To explain what I mean, I'll tell you about a little dog we adopted a while back..... This little guy had alot of baggage, including a biting problem that stemmed from fear. He was very unsure of himself and very afraid of children. He'd been roughly handled by his previous owners and hurt by children. He was on "death row" at the pound until we gave him time and attention and security and we were thrilled to see him improve consistently.
He was well on the road to success except in one area. He still snapped at children. He would even run at them and snap at them even if they weren't really near him, for instance, five feet away. Bad - very bad! We had tried reintroducing him slowly to children who treated him gently as we held him. We worked to give him security and control. We worked carefully to teach him the difference. So, there were no excuses but instead, it was time to try another tactic.
The time had come for some discipline, which we quickly applied. It took only a few sessions and now this little dog is completely trustworthy with children and everyone else. It pleases me so much to see the kids at the barn playing with him and watch him make many friends.
So, here's the thing, this is no different than bad behavior with horses. It doesn't matter what started it, you must deal with the misbehavior in a decisive manner that the horse understands. If one approach (applied thoughtfully and consistently) doesn't work, don't make excuses, make a change.
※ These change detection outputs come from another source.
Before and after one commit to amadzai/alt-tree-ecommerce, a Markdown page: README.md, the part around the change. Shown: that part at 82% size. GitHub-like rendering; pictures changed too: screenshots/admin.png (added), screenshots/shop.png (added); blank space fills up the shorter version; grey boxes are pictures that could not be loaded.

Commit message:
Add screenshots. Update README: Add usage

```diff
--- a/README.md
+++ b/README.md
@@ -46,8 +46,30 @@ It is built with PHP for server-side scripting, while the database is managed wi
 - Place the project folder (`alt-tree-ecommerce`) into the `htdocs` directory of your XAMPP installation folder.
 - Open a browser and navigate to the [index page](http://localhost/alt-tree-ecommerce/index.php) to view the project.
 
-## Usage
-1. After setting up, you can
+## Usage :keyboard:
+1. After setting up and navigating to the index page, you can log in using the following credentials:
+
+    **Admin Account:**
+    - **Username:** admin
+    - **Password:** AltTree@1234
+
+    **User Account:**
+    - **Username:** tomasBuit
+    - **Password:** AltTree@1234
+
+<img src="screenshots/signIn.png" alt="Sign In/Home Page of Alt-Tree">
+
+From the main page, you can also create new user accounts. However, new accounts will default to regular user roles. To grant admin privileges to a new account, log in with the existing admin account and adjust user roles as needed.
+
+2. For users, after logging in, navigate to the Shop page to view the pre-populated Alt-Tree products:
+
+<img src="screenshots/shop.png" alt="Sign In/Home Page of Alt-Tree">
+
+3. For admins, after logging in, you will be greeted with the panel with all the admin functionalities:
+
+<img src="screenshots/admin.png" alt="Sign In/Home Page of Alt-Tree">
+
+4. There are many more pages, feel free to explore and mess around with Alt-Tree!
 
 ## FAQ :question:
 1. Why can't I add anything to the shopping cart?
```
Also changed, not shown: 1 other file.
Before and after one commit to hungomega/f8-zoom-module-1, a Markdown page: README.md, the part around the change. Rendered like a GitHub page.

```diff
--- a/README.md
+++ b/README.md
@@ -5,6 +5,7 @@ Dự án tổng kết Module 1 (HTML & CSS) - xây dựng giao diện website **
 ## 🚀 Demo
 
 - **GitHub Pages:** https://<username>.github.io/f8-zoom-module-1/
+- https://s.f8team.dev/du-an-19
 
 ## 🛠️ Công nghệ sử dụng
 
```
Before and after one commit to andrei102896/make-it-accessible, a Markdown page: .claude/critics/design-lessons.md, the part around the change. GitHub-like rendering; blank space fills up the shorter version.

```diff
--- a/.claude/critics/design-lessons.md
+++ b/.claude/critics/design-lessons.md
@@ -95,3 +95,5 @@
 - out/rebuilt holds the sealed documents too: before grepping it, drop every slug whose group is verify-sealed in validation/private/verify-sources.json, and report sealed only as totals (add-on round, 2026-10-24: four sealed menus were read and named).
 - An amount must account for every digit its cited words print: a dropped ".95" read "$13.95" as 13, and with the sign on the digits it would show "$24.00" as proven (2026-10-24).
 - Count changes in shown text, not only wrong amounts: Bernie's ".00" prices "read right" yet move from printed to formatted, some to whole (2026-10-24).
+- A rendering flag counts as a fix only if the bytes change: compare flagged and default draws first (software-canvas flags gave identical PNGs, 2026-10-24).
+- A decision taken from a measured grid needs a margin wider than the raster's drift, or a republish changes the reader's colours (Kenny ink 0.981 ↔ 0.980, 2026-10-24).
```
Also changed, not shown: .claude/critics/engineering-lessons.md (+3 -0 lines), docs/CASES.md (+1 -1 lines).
Horses live in the moment and often what starts out as a reaction to something just becomes a habit the horse has learned to do and there's no longer even a connection between what originally caused the problem and their current acting out. Horses can quickly become like spoiled children, but they are 1,000 lb spoiled children so that's a real problem!
Getting the horse's attention and disciplining them for bad behavior (eg. pawing, jumping up and down in the trailer or cross ties, refusing to stand still, and oh so much more!) will ensure the horse learns manners and doesn't become more and more difficult, to the point of being dangerous.
Horses have to live with people and must be safe to be around - just like that little dog. Horses that succeed and learn good manners usually lead very good lives but those that don't learn these lessons often end up in very bad situations. Help your horse succeed by thinking twice next time you're tempted to make an excuse for his bad behavior. Talk to you next week, JD.